When the string "text" is part of a line in the data below, report the whole line.

▶ Records contained in a dataset
****************
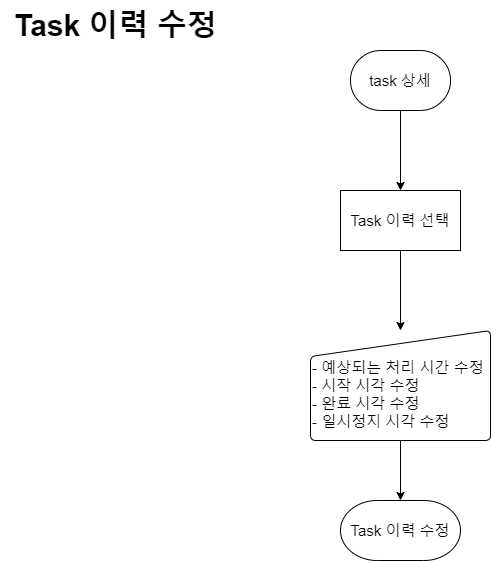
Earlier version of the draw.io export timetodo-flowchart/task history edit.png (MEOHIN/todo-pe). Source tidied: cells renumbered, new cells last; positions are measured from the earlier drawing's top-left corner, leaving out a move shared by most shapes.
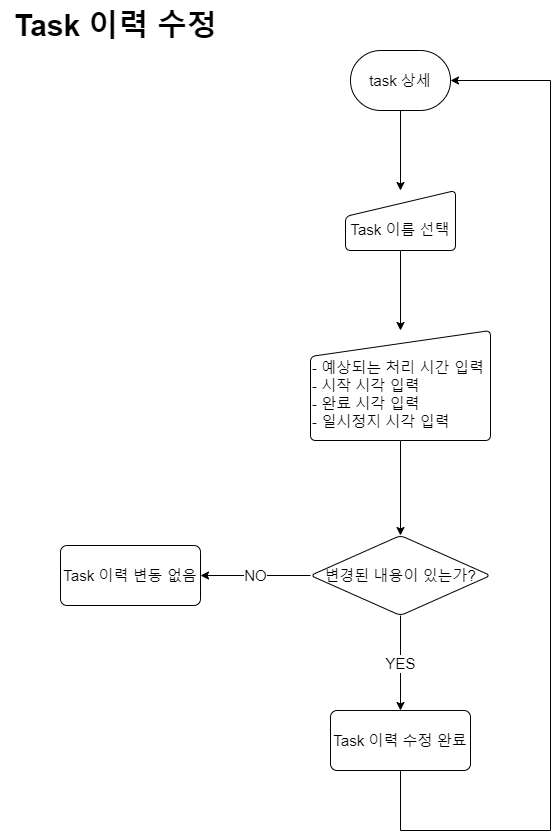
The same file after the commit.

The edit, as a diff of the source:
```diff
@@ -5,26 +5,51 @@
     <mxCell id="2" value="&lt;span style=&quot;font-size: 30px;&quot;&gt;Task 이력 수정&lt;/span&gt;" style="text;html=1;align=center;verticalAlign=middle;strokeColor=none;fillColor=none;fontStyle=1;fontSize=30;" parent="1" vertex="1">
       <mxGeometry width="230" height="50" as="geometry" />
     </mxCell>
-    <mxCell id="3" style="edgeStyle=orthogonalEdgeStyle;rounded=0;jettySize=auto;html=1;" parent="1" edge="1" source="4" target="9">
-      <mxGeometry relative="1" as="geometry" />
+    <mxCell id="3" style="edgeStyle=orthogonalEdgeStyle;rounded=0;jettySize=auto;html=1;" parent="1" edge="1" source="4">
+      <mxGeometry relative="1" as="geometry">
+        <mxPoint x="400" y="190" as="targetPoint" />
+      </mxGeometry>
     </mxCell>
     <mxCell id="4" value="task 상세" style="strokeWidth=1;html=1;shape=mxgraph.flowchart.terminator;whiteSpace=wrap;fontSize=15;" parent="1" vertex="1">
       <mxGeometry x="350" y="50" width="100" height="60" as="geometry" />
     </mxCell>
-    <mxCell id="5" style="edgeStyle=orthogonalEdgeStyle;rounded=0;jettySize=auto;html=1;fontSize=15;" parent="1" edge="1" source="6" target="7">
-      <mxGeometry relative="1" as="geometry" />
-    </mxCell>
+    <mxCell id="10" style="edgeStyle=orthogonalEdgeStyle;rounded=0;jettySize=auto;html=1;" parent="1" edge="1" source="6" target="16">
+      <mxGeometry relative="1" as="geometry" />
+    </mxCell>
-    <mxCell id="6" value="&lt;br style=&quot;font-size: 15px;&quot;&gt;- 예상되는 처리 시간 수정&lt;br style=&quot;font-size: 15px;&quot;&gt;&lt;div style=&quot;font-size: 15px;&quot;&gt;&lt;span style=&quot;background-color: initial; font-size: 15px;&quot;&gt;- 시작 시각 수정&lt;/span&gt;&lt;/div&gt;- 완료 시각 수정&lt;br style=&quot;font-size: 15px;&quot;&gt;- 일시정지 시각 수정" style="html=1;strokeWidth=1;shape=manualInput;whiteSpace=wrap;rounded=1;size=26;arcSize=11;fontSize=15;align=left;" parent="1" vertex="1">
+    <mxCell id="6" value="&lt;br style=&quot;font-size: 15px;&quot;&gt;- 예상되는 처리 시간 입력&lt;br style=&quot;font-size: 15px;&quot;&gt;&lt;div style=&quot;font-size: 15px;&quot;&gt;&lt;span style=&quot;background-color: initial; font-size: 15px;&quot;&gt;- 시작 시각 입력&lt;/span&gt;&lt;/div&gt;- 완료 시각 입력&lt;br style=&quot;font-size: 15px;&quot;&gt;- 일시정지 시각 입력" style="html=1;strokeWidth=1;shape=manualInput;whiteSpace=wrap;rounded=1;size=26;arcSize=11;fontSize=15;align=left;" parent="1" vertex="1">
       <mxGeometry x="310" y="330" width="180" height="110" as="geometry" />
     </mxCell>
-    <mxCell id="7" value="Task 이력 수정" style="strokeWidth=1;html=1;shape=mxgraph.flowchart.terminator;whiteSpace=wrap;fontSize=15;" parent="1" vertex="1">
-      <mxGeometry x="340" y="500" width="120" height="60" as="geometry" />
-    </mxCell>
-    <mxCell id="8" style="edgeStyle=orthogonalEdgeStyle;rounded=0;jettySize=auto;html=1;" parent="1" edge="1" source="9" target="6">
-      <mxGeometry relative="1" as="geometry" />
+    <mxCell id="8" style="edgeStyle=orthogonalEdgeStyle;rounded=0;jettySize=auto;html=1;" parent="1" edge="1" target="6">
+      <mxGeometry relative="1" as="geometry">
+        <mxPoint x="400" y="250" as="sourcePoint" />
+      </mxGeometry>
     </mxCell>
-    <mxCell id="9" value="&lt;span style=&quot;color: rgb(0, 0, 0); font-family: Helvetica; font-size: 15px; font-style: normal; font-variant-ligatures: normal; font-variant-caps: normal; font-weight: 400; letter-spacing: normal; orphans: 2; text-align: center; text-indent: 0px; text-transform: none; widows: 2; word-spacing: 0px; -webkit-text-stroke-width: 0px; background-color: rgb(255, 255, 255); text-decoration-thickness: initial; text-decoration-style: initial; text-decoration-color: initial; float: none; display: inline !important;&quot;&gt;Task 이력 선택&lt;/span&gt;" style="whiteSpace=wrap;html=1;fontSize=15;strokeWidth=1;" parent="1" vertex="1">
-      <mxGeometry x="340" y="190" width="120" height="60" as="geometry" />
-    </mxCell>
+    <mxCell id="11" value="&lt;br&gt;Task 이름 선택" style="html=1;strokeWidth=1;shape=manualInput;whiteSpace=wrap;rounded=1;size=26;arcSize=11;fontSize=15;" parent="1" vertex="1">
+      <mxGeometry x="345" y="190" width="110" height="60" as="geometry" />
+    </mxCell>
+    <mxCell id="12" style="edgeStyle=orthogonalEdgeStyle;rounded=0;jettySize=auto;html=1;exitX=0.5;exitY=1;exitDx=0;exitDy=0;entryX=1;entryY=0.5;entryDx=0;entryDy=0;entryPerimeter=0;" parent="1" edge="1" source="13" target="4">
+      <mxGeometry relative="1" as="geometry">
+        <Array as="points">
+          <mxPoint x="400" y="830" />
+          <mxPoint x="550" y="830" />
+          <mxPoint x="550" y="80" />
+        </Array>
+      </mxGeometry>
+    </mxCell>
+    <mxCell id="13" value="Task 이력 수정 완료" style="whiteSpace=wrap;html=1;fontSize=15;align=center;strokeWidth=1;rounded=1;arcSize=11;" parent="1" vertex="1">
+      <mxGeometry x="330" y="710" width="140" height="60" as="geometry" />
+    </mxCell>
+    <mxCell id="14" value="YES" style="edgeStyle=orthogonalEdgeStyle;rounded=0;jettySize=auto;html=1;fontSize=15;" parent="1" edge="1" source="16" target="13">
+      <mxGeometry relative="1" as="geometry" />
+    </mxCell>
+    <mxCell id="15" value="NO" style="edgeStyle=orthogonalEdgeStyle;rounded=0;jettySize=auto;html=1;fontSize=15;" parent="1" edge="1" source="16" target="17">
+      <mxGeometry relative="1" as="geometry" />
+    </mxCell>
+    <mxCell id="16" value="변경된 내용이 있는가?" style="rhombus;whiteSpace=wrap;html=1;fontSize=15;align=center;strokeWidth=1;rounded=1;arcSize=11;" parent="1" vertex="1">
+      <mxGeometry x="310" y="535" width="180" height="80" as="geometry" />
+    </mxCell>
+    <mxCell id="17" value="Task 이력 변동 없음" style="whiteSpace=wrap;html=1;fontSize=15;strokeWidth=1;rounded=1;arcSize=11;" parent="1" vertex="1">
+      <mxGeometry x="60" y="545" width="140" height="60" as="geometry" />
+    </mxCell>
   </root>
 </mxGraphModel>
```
****************
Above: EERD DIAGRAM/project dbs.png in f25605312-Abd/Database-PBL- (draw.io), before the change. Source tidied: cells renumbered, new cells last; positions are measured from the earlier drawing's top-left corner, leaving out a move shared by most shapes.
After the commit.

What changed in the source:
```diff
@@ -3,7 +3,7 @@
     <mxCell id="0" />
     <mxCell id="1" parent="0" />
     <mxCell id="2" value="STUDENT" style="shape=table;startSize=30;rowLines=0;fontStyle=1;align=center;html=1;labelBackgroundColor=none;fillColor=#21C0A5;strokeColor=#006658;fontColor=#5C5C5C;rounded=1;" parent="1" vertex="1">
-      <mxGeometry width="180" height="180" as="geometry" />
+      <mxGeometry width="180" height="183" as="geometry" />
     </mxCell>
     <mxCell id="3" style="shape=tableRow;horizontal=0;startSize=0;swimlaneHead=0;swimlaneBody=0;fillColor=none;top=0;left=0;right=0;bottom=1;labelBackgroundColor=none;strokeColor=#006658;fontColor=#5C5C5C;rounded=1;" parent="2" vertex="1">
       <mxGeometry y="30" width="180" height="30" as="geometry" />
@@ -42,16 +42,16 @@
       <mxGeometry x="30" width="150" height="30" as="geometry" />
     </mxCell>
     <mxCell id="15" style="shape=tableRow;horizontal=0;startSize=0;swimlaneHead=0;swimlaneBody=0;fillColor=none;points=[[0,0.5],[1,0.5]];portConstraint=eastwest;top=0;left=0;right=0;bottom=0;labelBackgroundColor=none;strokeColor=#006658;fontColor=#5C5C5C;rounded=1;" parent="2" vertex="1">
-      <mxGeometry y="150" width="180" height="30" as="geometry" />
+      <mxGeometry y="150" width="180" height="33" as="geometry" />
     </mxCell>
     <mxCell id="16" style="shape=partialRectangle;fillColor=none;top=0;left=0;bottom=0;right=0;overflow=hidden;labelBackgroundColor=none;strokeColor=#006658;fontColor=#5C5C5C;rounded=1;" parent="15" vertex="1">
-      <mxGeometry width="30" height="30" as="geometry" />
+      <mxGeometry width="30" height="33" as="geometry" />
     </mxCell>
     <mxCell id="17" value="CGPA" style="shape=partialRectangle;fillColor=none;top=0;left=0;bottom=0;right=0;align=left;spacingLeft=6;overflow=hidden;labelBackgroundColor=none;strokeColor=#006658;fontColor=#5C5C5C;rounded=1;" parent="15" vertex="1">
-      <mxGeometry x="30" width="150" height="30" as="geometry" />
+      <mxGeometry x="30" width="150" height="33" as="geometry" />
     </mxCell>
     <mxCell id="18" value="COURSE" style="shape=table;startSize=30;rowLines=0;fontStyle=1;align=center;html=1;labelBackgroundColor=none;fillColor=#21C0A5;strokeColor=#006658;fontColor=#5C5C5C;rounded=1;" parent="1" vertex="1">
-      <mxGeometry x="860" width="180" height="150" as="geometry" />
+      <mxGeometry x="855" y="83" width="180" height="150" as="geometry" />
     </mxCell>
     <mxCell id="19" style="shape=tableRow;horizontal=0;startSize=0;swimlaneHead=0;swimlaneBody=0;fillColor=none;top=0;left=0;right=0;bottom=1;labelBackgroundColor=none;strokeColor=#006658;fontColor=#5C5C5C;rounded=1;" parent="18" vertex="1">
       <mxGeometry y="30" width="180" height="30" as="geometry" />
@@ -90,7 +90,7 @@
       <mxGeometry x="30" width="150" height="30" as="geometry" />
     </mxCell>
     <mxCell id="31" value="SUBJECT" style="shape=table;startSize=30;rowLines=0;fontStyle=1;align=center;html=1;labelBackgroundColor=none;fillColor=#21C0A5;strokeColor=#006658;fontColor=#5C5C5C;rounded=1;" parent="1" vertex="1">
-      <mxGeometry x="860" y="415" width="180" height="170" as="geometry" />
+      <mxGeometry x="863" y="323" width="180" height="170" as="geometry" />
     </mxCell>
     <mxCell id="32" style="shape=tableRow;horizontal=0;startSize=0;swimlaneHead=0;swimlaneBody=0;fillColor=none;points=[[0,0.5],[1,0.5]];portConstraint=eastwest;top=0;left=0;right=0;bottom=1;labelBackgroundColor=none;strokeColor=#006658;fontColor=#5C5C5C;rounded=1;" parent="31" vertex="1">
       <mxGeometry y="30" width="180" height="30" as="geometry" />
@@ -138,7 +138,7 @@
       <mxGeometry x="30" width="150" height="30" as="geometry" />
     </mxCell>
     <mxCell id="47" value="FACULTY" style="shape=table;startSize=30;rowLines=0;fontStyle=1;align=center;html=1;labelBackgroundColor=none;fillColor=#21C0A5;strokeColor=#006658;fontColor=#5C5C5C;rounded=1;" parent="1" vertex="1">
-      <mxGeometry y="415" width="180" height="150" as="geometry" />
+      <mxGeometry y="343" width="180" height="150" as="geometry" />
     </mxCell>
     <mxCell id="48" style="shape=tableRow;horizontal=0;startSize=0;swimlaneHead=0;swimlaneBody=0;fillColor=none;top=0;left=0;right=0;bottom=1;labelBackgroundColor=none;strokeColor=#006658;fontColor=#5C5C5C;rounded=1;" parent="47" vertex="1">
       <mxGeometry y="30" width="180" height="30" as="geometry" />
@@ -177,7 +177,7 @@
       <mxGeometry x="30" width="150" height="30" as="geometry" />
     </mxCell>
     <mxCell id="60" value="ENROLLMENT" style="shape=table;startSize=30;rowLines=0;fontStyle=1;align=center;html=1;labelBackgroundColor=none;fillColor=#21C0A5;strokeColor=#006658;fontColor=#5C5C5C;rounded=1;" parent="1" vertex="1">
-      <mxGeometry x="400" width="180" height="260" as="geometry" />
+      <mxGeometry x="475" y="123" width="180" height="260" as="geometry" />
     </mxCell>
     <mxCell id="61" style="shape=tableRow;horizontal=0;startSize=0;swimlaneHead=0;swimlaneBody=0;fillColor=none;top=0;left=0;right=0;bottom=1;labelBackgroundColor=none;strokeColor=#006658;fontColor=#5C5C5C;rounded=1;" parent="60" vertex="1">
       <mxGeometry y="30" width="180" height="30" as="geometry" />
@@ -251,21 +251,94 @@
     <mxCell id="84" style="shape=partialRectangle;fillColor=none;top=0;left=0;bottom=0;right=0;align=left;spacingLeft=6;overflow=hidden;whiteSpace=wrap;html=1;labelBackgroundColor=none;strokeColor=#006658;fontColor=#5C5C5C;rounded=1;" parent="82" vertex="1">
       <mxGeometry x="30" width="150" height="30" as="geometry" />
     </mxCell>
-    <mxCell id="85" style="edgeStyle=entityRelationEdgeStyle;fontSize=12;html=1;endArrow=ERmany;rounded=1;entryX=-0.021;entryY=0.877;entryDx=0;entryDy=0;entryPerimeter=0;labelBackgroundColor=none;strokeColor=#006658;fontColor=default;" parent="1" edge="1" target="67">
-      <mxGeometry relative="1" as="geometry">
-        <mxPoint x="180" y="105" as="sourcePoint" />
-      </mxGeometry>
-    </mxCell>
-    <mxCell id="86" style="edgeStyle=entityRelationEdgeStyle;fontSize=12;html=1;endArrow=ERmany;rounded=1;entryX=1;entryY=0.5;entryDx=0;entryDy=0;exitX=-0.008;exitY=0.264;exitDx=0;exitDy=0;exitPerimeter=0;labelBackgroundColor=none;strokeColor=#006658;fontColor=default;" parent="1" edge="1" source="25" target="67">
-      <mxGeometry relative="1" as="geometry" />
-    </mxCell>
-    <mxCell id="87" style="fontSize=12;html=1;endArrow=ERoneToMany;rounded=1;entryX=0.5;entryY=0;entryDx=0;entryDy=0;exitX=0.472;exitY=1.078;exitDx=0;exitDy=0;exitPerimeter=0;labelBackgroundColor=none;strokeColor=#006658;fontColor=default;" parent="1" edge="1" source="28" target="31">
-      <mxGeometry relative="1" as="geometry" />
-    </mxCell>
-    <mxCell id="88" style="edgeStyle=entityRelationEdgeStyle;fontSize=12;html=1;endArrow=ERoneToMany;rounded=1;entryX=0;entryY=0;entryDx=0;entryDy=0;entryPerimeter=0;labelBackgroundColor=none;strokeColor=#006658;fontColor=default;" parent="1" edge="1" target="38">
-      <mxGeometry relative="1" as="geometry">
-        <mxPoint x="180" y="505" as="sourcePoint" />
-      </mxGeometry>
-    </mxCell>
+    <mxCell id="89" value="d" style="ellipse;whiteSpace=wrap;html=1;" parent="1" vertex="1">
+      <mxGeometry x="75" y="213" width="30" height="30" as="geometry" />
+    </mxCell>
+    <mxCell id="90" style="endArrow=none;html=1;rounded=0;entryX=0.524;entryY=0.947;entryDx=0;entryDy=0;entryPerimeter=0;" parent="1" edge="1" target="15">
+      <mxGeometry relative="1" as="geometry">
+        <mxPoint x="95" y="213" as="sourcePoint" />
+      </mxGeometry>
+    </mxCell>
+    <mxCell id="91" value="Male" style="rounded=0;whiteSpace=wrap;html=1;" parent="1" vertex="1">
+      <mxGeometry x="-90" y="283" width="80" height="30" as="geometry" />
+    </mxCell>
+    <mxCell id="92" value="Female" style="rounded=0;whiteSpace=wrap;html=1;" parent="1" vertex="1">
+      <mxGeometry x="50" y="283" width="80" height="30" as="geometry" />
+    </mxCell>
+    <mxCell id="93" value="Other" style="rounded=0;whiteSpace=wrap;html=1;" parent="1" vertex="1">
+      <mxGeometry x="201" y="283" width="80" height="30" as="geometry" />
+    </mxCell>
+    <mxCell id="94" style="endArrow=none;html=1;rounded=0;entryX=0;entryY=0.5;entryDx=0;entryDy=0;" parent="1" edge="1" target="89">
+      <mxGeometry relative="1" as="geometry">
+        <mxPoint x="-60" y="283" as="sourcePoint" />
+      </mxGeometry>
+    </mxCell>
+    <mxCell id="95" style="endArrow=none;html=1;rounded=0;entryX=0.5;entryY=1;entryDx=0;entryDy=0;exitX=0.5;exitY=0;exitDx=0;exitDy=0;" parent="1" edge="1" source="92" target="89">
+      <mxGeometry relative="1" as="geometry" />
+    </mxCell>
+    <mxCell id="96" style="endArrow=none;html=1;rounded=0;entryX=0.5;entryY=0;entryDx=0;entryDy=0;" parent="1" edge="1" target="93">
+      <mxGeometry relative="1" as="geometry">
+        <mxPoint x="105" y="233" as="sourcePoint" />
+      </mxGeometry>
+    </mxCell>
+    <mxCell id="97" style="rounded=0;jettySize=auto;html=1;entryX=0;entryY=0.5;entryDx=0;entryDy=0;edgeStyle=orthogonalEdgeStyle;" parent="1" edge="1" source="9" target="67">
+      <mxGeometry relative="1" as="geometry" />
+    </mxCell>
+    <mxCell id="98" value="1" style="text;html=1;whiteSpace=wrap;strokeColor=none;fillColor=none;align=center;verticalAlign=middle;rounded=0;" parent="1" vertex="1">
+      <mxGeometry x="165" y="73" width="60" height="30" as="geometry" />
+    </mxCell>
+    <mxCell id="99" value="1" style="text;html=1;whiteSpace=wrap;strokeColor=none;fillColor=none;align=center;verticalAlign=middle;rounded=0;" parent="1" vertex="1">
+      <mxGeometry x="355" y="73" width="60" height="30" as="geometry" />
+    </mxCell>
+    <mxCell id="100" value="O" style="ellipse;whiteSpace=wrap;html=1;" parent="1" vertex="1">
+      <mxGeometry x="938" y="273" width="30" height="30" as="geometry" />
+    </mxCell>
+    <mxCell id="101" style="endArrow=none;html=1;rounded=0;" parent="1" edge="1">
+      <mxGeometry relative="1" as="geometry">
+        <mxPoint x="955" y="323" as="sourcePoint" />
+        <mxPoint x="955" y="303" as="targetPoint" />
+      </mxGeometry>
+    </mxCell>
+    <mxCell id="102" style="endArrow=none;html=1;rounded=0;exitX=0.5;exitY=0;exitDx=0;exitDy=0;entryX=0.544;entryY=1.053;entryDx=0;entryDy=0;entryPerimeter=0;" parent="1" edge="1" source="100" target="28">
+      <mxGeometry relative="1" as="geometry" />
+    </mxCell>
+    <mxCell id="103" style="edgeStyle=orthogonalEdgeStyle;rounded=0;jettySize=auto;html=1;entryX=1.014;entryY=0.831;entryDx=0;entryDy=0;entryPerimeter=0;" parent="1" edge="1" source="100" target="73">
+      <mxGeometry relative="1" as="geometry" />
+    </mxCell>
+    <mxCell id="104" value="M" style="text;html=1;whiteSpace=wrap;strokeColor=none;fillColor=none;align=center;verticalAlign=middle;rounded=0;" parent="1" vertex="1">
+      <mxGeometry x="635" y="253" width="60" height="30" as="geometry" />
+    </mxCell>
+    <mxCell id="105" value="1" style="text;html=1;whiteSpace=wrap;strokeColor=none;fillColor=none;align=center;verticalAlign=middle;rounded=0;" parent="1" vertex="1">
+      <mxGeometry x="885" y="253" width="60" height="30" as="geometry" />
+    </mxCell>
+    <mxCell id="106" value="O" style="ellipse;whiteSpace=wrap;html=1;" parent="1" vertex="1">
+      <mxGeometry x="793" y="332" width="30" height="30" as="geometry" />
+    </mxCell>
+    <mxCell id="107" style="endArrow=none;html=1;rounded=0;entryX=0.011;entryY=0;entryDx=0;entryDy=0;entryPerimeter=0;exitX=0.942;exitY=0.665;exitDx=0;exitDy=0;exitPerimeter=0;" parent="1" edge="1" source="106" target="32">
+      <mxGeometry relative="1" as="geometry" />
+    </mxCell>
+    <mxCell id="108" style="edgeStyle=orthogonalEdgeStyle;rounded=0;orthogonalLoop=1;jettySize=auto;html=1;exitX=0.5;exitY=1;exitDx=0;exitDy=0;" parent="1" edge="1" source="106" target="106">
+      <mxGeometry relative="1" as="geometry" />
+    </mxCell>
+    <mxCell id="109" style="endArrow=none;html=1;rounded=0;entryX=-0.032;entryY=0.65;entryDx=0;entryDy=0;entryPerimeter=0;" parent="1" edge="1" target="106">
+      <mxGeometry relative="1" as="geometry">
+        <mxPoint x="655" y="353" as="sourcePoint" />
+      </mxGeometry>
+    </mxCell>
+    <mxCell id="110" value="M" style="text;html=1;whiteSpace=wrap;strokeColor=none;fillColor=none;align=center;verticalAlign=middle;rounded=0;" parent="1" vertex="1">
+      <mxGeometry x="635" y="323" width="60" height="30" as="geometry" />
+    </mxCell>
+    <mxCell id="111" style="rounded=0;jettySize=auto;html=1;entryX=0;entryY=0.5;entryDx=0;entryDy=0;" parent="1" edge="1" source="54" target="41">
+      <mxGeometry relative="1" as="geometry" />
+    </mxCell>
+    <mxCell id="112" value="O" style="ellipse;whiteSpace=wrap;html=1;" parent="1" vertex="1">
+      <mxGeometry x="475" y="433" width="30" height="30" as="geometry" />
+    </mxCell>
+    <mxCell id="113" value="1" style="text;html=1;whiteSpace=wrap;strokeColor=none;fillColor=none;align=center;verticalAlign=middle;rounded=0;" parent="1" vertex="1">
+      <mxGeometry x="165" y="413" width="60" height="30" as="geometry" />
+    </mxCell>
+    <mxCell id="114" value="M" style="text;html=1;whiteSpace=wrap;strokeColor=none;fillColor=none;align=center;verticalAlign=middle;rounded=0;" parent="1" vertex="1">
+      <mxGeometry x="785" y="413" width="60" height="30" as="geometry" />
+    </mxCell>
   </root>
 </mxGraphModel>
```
****************
▶ WRITTEN ANSWER
     <mxCell id="2" value="&lt;span style=&quot;font-size: 30px;&quot;&gt;Task 이력 수정&lt;/span&gt;" style="text;html=1;align=center;verticalAlign=middle;strokeColor=none;fillColor=none;fontStyle=1;fontSize=30;" parent="1" vertex="1">
-    <mxCell id="9" value="&lt;span style=&quot;color: rgb(0, 0, 0); font-family: Helvetica; font-size: 15px; font-style: normal; font-variant-ligatures: normal; font-variant-caps: normal; font-weight: 400; letter-spacing: normal; orphans: 2; text-align: center; text-indent: 0px; text-transform: none; widows: 2; word-spacing: 0px; -webkit-text-stroke-width: 0px; background-color: rgb(255, 255, 255); text-decoration-thickness: initial; text-decoration-style: initial; text-decoration-color: initial; float: none; display: inline !important;&quot;&gt;Task 이력 선택&lt;/span&gt;" style="whiteSpace=wrap;html=1;fontSize=15;strokeWidth=1;" parent="1" vertex="1">
+    <mxCell id="98" value="1" style="text;html=1;whiteSpace=wrap;strokeColor=none;fillColor=none;align=center;verticalAlign=middle;rounded=0;" parent="1" vertex="1">
+    <mxCell id="99" value="1" style="text;html=1;whiteSpace=wrap;strokeColor=none;fillColor=none;align=center;verticalAlign=middle;rounded=0;" parent="1" vertex="1">
+    <mxCell id="104" value="M" style="text;html=1;whiteSpace=wrap;strokeColor=none;fillColor=none;align=center;verticalAlign=middle;rounded=0;" parent="1" vertex="1">
+    <mxCell id="105" value="1" style="text;html=1;whiteSpace=wrap;strokeColor=none;fillColor=none;align=center;verticalAlign=middle;rounded=0;" parent="1" vertex="1">
+    <mxCell id="110" value="M" style="text;html=1;whiteSpace=wrap;strokeColor=none;fillColor=none;align=center;verticalAlign=middle;rounded=0;" parent="1" vertex="1">
+    <mxCell id="113" value="1" style="text;html=1;whiteSpace=wrap;strokeColor=none;fillColor=none;align=center;verticalAlign=middle;rounded=0;" parent="1" vertex="1">
+    <mxCell id="114" value="M" style="text;html=1;whiteSpace=wrap;strokeColor=none;fillColor=none;align=center;verticalAlign=middle;rounded=0;" parent="1" vertex="1">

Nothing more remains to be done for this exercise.